In March I had my first epiphany of the year: A diet of hay and forage are not enough, Gwen and Coriander were showing signs of mineral deficiences. My hunt began to find a diet that would keep them at their best.

In April I got my first trimming client, Zippy, a horse whose hooves continue to fascinate me.

In May I had another epiphany, this one was about the sensitive nature of Gwen's eyes, explaining her fear of everything white and bright.

In June I realized that I had been letting Coriander get away with too much under saddle, resulting in a horse that decided he could run off at any time. We had two weeks of awful rides before we got the running off sorted out and I finally figured out that the real solution was to keep him on his toes- to be a rider instead of a passenger.

Later in June I made a bad decision and got bucked off of Gwen. Fortunately I wasn't hurt but it did make some holes in her training glaringly evident. We commenced with ground driving which turned out to be fantastic for both of us.

In July it was hot, hot, HOT and I did a lot of hand walking my horses, getting Gwen more comfortable with the outside world.

I also figured out that I had missed some things clicker training Coriander and set out to teach him some new skills and make sure he understood the process.

In August I went to trimming school and well and truly learned how to trim hooves the right way, it was an awesome experience. Plus- donkeys!

In September I received my beautiful Ansur saddle that I am completely in love with. It's been on five horses so far and they've all liked it. It is amazing.

Unfortunately it also showed me something I had been trying to ignore for months- that my old Crosby was hurting Coriander, which he tried to tell me by running away every time I went to put it on his back. He still tenses up to run sometimes when I bring out the Ansur, which makes me really sad, but once the saddle is on his back he breathes a sigh of relief. He'll never wear the Crosby again.

In September I also got back on Gwen after the bucking incident and reaped the rewards of all that ground driving. It made a huge difference!

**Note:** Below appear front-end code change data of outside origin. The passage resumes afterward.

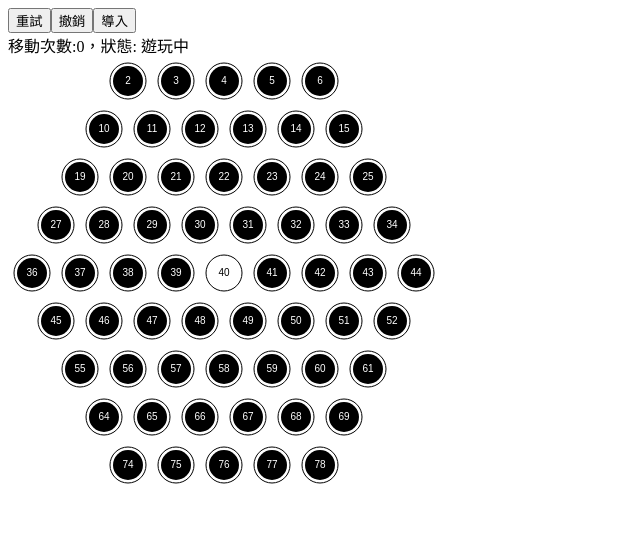
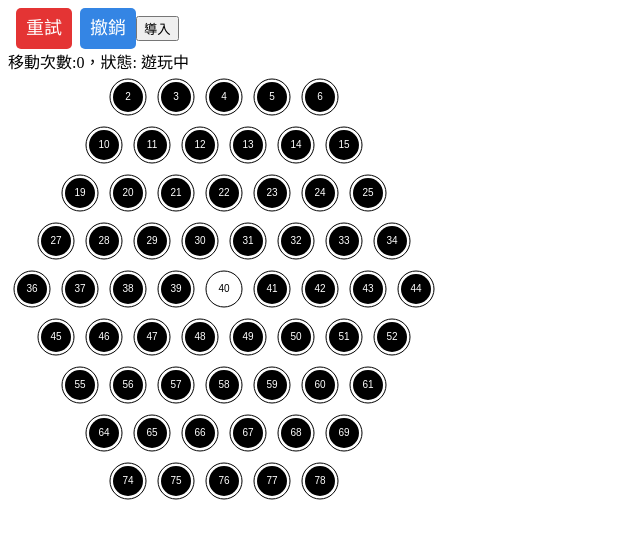
Before and after one commit to 1017-owo/1017-owo.github.io, a plain HTML site: page pegsolitaire/index.html in a window 1280 px wide. Shown: the whole page, without its empty margins (0-640 px from the left). Drawn offline with Linux system fonts and the light colour scheme.

Commit message:
Update index.html
Signed-off-by: 1017-owo <98018258+1017-owo@users.noreply.github.com>

```diff
--- a/pegsolitaire/index.html
+++ b/pegsolitaire/index.html
@@ -2,10 +2,40 @@
 <html lang="zh-TW">
 
 <head>
-    <meta charset="utf-8"/>
+    <meta charset="utf-8" />
     <title>孔明棋</title>
     <script src="pegsolitaire.js"></script>
-    <link rel="stylesheet" href="./index.css" />
+    <style>
+        input[value="重試"] {
+            border-radius: 5px;
+            background-color: #e43434;
+            color: #fff;
+            padding: 2px 10px;
+            line-height: 37px;
+            text-align: center;
+            font-size: 18px;
+            border: 0;
+            outline: 0;
+            margin: 0 0 0 8px;
+        }
+
+        input[value="撤銷"] {
+            border-radius: 5px;
+            background-color: #3485e4;
+            color: #fff;
+            padding: 2px 10px;
+            line-height: 37px;
+            text-align: center;
+            font-size: 18px;
+            border: 0;
+            margin: 0 0 0 8px;
+            outline: 0;
+        }
+
+        input[type="button"] {
+            cursor: pointer;
+        }
+    </style>
 </head>
 
 <body>
```
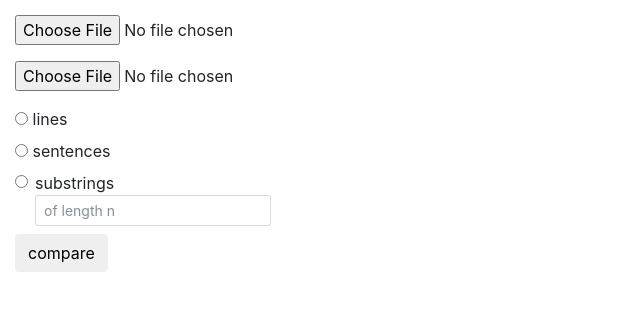
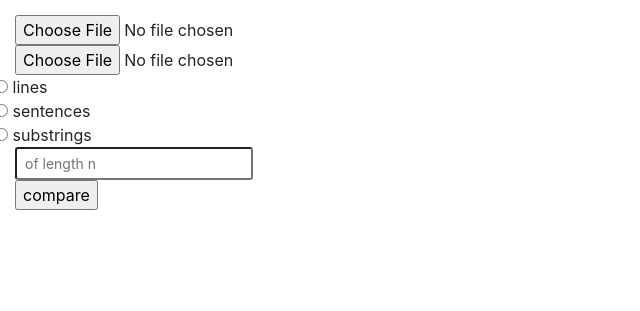
Before and after one commit to Abelay02/CS50, a Python web app: template templates/index.html in a window 1280 px wide. Shown: the part 56-367 px from the top of the page, without its empty margins (0-640 px from the left). Run offline with Jinja, Linux system fonts and the light colour scheme; the template is opened without the code that fills it, so the values that code supplies are empty; some libraries are stand-ins or nearby versions.

Commit message:
20171030T135927Z

```diff
--- a/templates/index.html
+++ b/templates/index.html
@@ -4,30 +4,26 @@
 
     <div class="col">
         <form action="/compare" enctype="multipart/form-data" method="post">
-            <div class="form-group">
+            <div>
                 <input name="file1" type="file" class="form-control-file">
             </div>
-            <div class="form-group">
+            <div>
                 <input name="file2" type="file" class="form-control-file">
             </div>
-            <div class="form-group">
-                <div class="form-check">
-                    <label class="form-check-label">
-                        <input type="radio" name="algorithm" value="lines" class="form-check-input" /> lines
-                    </label>
+            <div>
+                <div>
+                    <input type="radio" name="algorithm" value="lines" class="form-check-input" /> lines
                 </div>
-                <div class="form-check">
-                    <label class="form-check-label">
-                        <input type="radio" name="algorithm" value="sentences" class="form-check-input" /> sentences
-                    </label>
+                <div>
+                    <input type="radio" name="algorithm" value="sentences" class="form-check-input" /> sentences
                 </div>
-                <div class="form-check">
-                    <label class="form-check-label">
-                        <input type="radio" name="algoritm" value="substrings" class="form-check-input" /> substrings
-                        <input name="length" class="form-control form-control-sm" type="number" min="1" placeholder="of length n" />
-                    </label>
+                <div>
+                    <input type="radio" name="algoritm" value="substrings" class="form-check-input" /> substrings
                 </div>
-                <button class="btn btn-default" type="submit"> compare
+                <div>
+                    <input type="number" name"length" class="form-control-sm" min="1" placeholder="of length n" />
+                </div>
+                <button name="button" type="submit"> compare
                 </button>
             </div>
         </form>
```
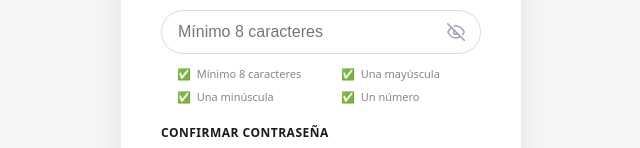
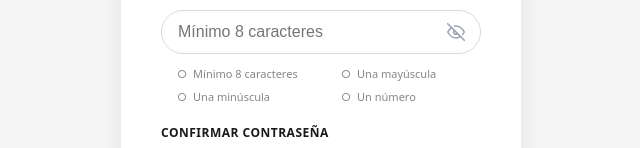
Before and after one commit to ismaelmarot/trash2treasure, a React (Vite) app in the folder frontend/: page /register in a window 1280 px wide. Shown: the part 403-551 px from the top of the page, without its empty margins (319-959 px from the left). Built offline with nearby package versions, Linux system fonts and the light colour scheme; no server answers.

Commit message:
feat: Mostrar icono de no cumplido (○) hasta que se cumpla cada requisito de contraseña

```diff
--- a/frontend/src/components/PassWordValidation/PassWordValidation.tsx
+++ b/frontend/src/components/PassWordValidation/PassWordValidation.tsx
@@ -6,19 +6,19 @@ export function PasswordValidation({ validations }: PassWordValidationProps) {
   return (
     <ValidationList>
       <ValidationItem $valid={validations.length}>
-        {ICONS_LOGUIN.checkYes}
+        {validations.length ? ICONS_LOGUIN.checkYes : ICONS_LOGUIN.checkNot}
         <Text>Mínimo 8 caracteres</Text>
       </ValidationItem>
       <ValidationItem $valid={validations.uppercase}>
-        {ICONS_LOGUIN.checkYes}
+        {validations.uppercase ? ICONS_LOGUIN.checkYes : ICONS_LOGUIN.checkNot}
         <Text>Una mayúscula</Text>
       </ValidationItem>
       <ValidationItem $valid={validations.lowercase}>
-        {ICONS_LOGUIN.checkYes}
+        {validations.lowercase ? ICONS_LOGUIN.checkYes : ICONS_LOGUIN.checkNot}
        <Text>Una minúscula</Text>
       </ValidationItem>
       <ValidationItem $valid={validations.number}>
-        {ICONS_LOGUIN.checkYes}
+        {validations.number ? ICONS_LOGUIN.checkYes : ICONS_LOGUIN.checkNot}
         <Text>Un número</Text>
       </ValidationItem>
     </ValidationList>
```
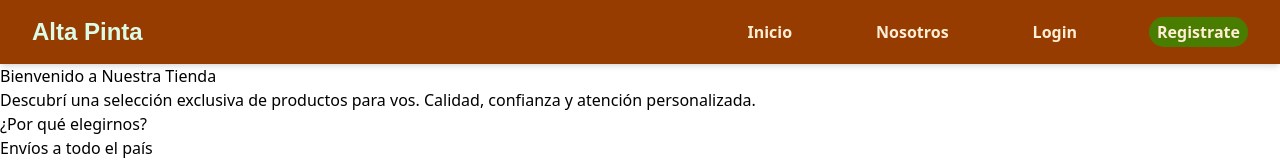
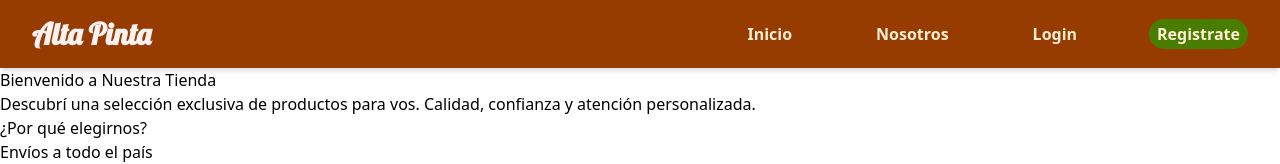
Before and after one commit to Santiago-Laterra/base-proyecto-999198242-master, a React (Vite) app: page / in a window 1280 px wide. Shown: the top 164 px of the page. Built offline with nearby package versions, Linux system fonts and the light colour scheme; no server answers.

Commit message:
change:tipografia del Logo

```diff
--- a/index.html
+++ b/index.html
@@ -6,6 +6,7 @@
   <link rel="icon" type="image/svg+xml" href="/vite.svg" />
   <meta name="viewport" content="width=device-width, initial-scale=1.0" />
   <link href="/src/style.css" rel="stylesheet">
+  <link href="https://fonts.googleapis.com/css2?family=Lobster&display=swap" rel="stylesheet">
   <title>Tienda virtual | UTN</title>
 </head>
 
--- a/src/components/Header.jsx
+++ b/src/components/Header.jsx
@@ -13,7 +13,7 @@ const Header = () => {
     <header className="bg-amber-800 shadow-md">
       <div className="flex items-center justify-between px-8 py-4">
         <div>
-          <span style={{ fontFamily: "'Bestlight', sans-serif" }} className="text-2xl text-green-100 font-extrabold">Alta Pinta</span>
+          <span style={{ fontFamily: "'Lobster', cursive" }} className="text-3xl text-red-50 font-extrabold">Alta Pinta</span>
         </div>
         {/* Botón hamburguesa*/}
         <button className="md:hidden text-white focus:outline-none"
```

In October, I made an interesting discovery about impacted bars and decided that I needed to further my education so I can teach Coriander to carry himself correctly.

In November I started taking dressage lessons on better educated horses than mine so I could learn about contact and how a horse in self-carriage should feel. This has contributed to my last and ongoing epiphany of 2011- contact is important, and I'm learning how to use it correctly.

Also in November, I made the decision to put Coriander on vacation and focus on Gwen. Unfortunately, them living on a Christmas tree farm put a bit of a damper on my plans to ride her on the weekends but in the past week we've made a ton of progress- she trots under saddle now!

Sure it took 11 months to get from mounting to trotting, but life is in the journey, not the destination right? And this year was quite the journey. I can't wait to see what happens in 2012!

Also- not a bone broken, that's an improvement on last year :)